Photos by Andrew Carroll
(Andrew is also an Editor of Weelunk’s sister site: Elkinite.com in Elkins, WV)
Story courtesy of Weelunk partner West Virginia Public Broadcasting
Accompanying story here: Listen
Each summer, Augusta Heritage Center of Davis & Elkins College hosts five weeks of traditional music and arts workshops. Each week has a different theme and this week is all about Bluegrass music. Over 140 people have come from across the country to study with bluegrass masters.
A Bluegrass History
When Bob Turbanic first took a job as a teacher at Wheeling Park High School in 1993, he never imagined that his interest in Bluegrass would take him and his students to countless festivals—including one in Japan—and to Augusta every summer.
Turbanic first became interested in Bluegrass because of the Wheeling Jamboree.

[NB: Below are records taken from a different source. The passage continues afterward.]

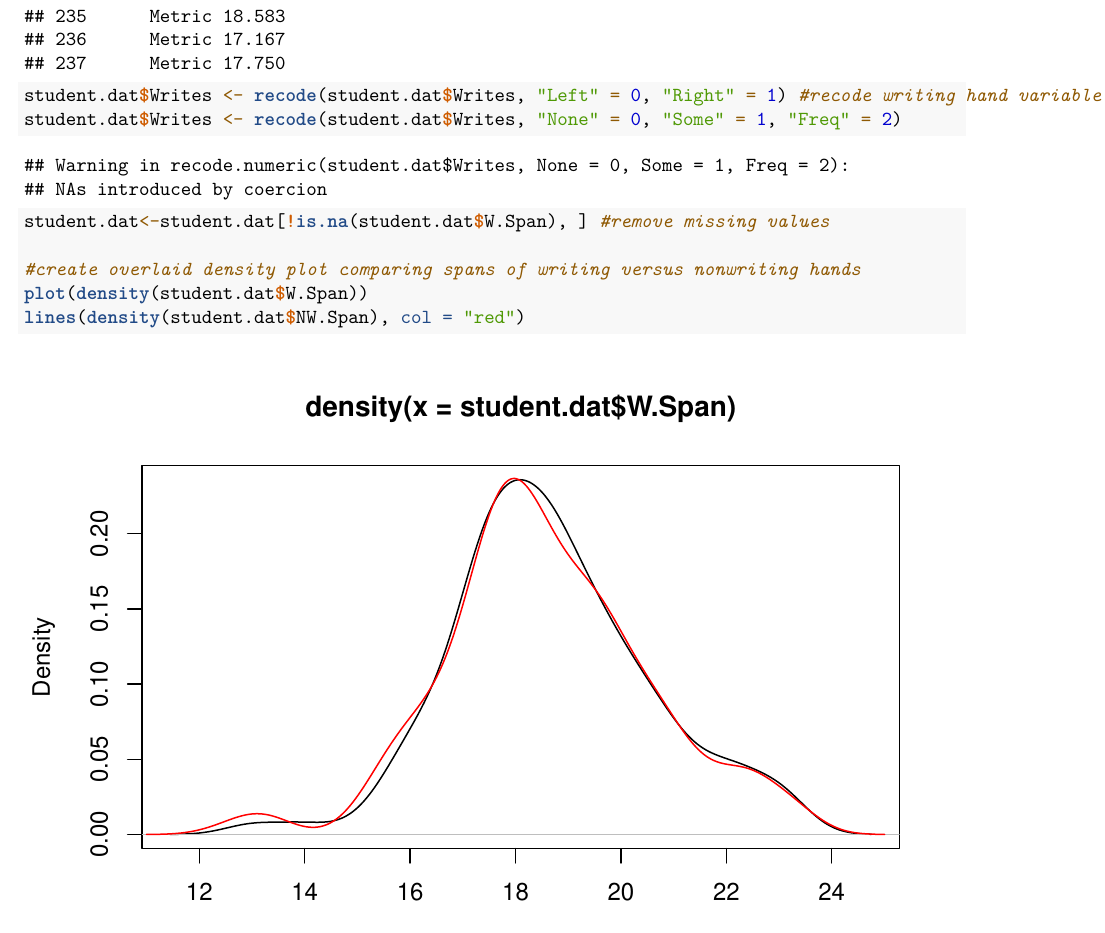
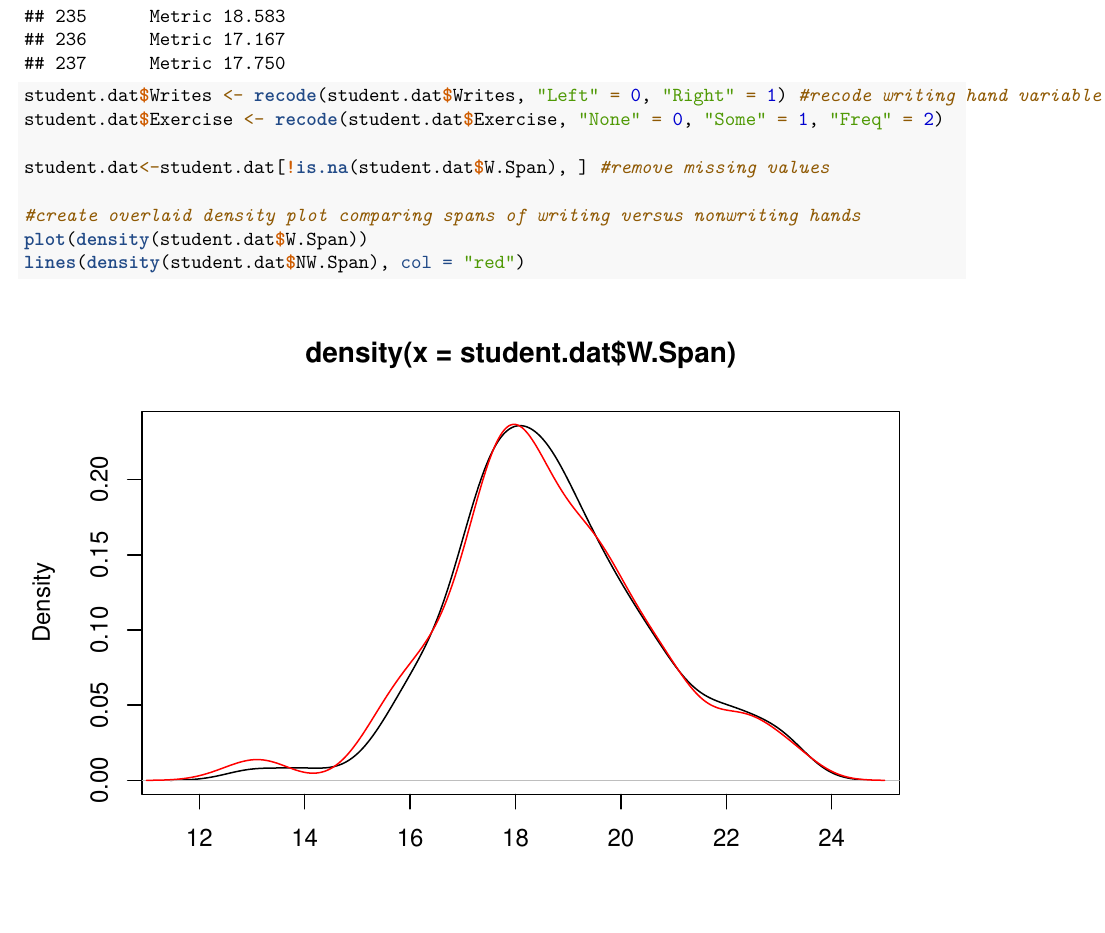
Before and after one commit to r-e-holloway/530-Daily-R, an R Markdown document (October 10 Daily R.Rmd): part of page 19 of 19, cut so that both start at the same text, the shorter picture padded with empty space. Rendered offline with R 4.5, knitr and Pandoc, then LaTeX, with nearby package versions.

Commit message:
Fixing errors made in initial commit

```diff
--- a/October 10 Daily R.Rmd
+++ b/October 10 Daily R.Rmd
@@ -18,7 +18,7 @@ student.dat<-rename(survey, "W.Span" = Wr.Hnd, "NW.Span" = NW.Hnd, "Writes" = W.
 student.dat
 
 student.dat$Writes <- recode(student.dat$Writes, "Left" = 0, "Right" = 1) #recode writing hand variable
-student.dat$Writes <- recode(student.dat$Writes, "None" = 0, "Some" = 1, "Freq" = 2)
+student.dat$Exercise <- recode(student.dat$Exercise, "None" = 0, "Some" = 1, "Freq" = 2)
 
 student.dat<-student.dat[!is.na(student.dat$W.Span), ] #remove missing values
 
```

The Wheeling Jamboree is a live radio program that has aired on Saturday nights since 1933 and is one of the oldest radio shows in the country. Turbanic remembers listening to the Wheeling Jamboree as a kid and was greatly impacted by what he heard.

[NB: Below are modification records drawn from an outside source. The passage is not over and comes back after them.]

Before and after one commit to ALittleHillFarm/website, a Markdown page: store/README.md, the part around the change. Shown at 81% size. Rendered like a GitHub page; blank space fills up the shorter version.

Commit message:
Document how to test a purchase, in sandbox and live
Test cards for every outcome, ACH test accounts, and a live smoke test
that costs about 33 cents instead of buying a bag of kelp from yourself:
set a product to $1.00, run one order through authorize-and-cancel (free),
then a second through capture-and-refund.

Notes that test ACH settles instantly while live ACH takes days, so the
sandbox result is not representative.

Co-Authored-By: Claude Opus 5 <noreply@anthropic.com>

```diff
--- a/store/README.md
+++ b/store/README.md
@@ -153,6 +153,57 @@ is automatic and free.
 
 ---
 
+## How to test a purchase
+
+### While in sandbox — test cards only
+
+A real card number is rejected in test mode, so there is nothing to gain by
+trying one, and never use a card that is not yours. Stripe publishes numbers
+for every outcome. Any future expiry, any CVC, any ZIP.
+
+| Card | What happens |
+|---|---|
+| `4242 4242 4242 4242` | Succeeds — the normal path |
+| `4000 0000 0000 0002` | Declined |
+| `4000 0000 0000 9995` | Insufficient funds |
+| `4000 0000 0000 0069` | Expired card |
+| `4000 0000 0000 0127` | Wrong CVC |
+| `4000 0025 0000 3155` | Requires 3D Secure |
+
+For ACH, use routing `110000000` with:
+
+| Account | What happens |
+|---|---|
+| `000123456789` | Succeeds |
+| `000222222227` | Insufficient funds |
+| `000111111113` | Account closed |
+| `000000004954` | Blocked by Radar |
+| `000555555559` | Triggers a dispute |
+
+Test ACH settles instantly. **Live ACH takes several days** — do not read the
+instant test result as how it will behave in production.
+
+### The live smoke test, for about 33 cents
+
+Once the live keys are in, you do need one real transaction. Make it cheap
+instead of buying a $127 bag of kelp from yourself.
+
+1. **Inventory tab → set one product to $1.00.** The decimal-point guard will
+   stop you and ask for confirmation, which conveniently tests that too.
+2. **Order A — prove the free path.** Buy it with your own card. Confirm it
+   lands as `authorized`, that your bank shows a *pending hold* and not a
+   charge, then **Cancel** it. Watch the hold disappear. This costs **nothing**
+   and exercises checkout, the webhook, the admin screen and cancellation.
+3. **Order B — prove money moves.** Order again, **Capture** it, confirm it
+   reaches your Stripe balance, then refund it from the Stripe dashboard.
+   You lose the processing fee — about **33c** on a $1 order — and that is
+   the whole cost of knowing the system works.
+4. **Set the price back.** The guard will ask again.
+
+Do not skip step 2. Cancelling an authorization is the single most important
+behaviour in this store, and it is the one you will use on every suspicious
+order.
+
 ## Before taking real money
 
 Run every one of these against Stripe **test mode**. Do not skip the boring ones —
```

“We didn’t know what it was, but there was something in my ear that I love the sound of a banjo,” he remembers.
When Turbanic realized how little his students knew about Bluegrass – a genre that Wheeling played a huge role in shaping – he decided to do something about it. So he formed the Bluegrass Band as an after school activity for students.

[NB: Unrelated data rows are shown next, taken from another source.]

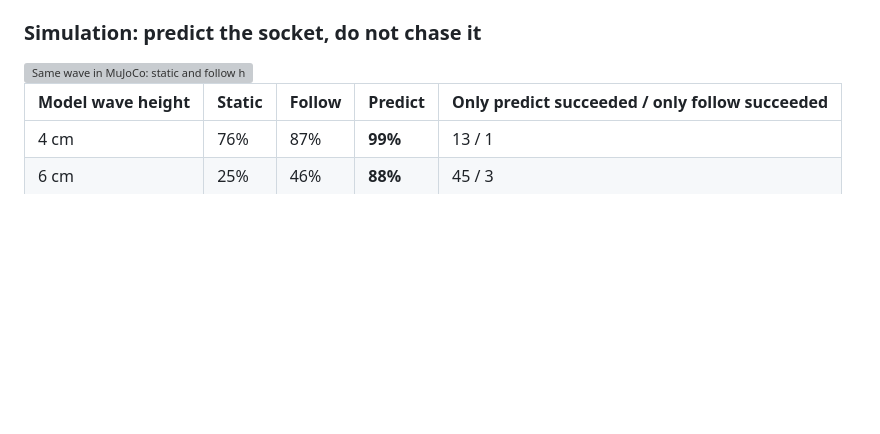
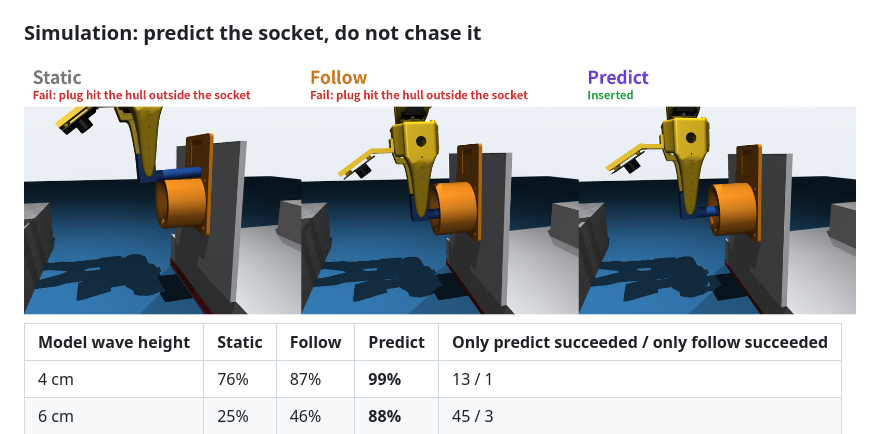
Before and after one commit to gawbi/plugbot, a Markdown page: README.md, the part around the change. Drawn GitHub-style; pictures changed too: outputs/mujoco_compare_hs6_final_en.png (added); blank space fills up the shorter version; grey boxes are pictures that could not be loaded.

Commit message:
포트폴리오 웹페이지(GitHub Pages용 docs/, 한국어와 영어): 판정 점판, 같은 파도 짝 비교 점, 아키텍처, 문제와 해결, 실험 설계, 역할. 영어 README용 MuJoCo 비교 그림 영어판

```diff
--- a/README.md
+++ b/README.md
@@ -61,7 +61,7 @@ Measured aboard the ship on 2026-11-09 and 11-10, two laptops combined. Models:
 
 ### Simulation: predict the socket, do not chase it
 
-<img src="outputs/mujoco_compare_hs6_final.png" width="900" alt="Same wave in MuJoCo: static and follow hit the hull, predict inserts">
+<img src="outputs/mujoco_compare_hs6_final_en.png" width="900" alt="Same wave in MuJoCo: static and follow hit the hull, predict inserts">
 
 | Model wave height | Static | Follow | **Predict** | Only predict succeeded / only follow succeeded |
 |---|---|---|---|---|
```
Also changed, not shown: docs/assets/mujoco_same_wave.jpg (added), docs/assets/twin_vs_real.png (added), 6 other files.
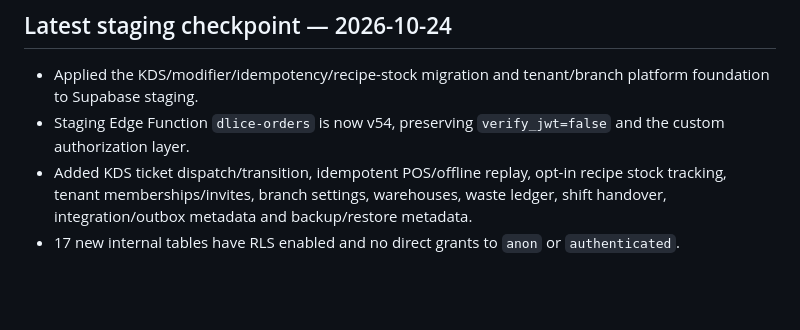
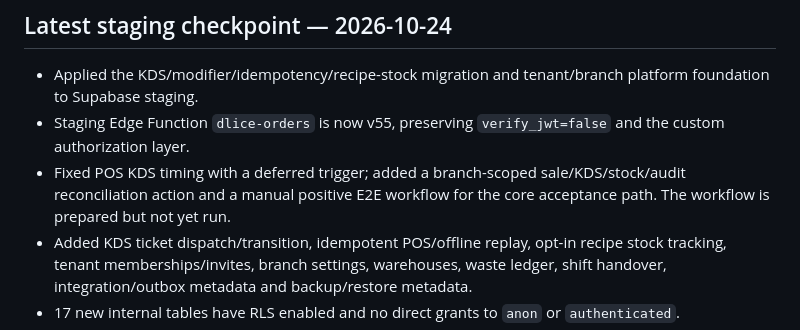
Before and after one commit to dlice8888/dlice-landing-page, a Markdown page: docs/FNB_OS_PRD_FEATURE_REGISTER_2026-10-23.md, the part around the change. Drawn GitHub-style; blank space fills up the shorter version.

Commit message:
docs: record deferred KDS dispatch and manual POS E2E gate

```diff
--- a/docs/FNB_OS_PRD_FEATURE_REGISTER_2026-10-23.md
+++ b/docs/FNB_OS_PRD_FEATURE_REGISTER_2026-10-23.md
@@ -15,7 +15,8 @@
 
 ## Latest staging checkpoint — 2026-10-24
 - Applied the KDS/modifier/idempotency/recipe-stock migration and tenant/branch platform foundation to Supabase staging.
-- Staging Edge Function `dlice-orders` is now v54, preserving `verify_jwt=false` and the custom authorization layer.
+- Staging Edge Function `dlice-orders` is now v55, preserving `verify_jwt=false` and the custom authorization layer.
+- Fixed POS KDS timing with a deferred trigger; added a branch-scoped sale/KDS/stock/audit reconciliation action and a manual positive E2E workflow for the core acceptance path. The workflow is prepared but not yet run.
 - Added KDS ticket dispatch/transition, idempotent POS/offline replay, opt-in recipe stock tracking, tenant memberships/invites, branch settings, warehouses, waste ledger, shift handover, integration/outbox metadata and backup/restore metadata.
 - 17 new internal tables have RLS enabled and no direct grants to `anon` or `authenticated`.
 - Composite foreign keys enforce tenant/branch consistency on branch-scoped platform records; current staging mismatch checks returned 0 for warehouses, branch settings, handovers, waste, and integration outbox.
```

Coming to Augusta
In 1998 Turbanic brought his first group of students to Bluegrass Week at Augusta. It was an eye-opening experience for him and his students.
“We literally brought a group of students here and brought back transformed students,” said Turbanic.
Turbanic does whatever he can to make the trip to Augusta accessible for all of his students. Besides camping out to make the trip more affordable, his students take advantage of Augusta’s Scholarship program.
“The scholarship program that young people have available to them here at Augusta has certainly helped many of our students.” He adds that, “it’s incredibly rewarding and humbling as a teacher to know that we have such a great resource here in West Virginia.”
Turbanic feels strongly that by design Augusta provides a safe, meaningful, and quality learning experience for his students.
“For us to have a facility like Augusta, with its heritage, and the broad depth of musical talent that comes in year after year to teach these students—it’s amazing.”
Turbanic’s students report that one of the most enjoyable components of the program at Augusta is the community that invites all ages and skill levels to jam together.
First-time Augusta participant, AJ Templeton, who plays bass in the Wheeling Park High School Bluegrass Band, loves how she can jam with others.
“I could just walk up to people playing and they would just help me out if I don’t know the song they’re playing at the moment and I could get right into it automatically.”
In jamming, students discover community, which is what Turbanic finds most valuable at Augusta. Within this community, music transcends generational gaps and he says it creates a special space where young and old share knowledge and build respect and understanding.
“These kids want to listen to what these older generations have to say because they have the knowledge that these young people want.”
Turbanic said the older generations are enamored with the youth’s desire to learn from them.
“It’s just the most powerful thing you can envision.”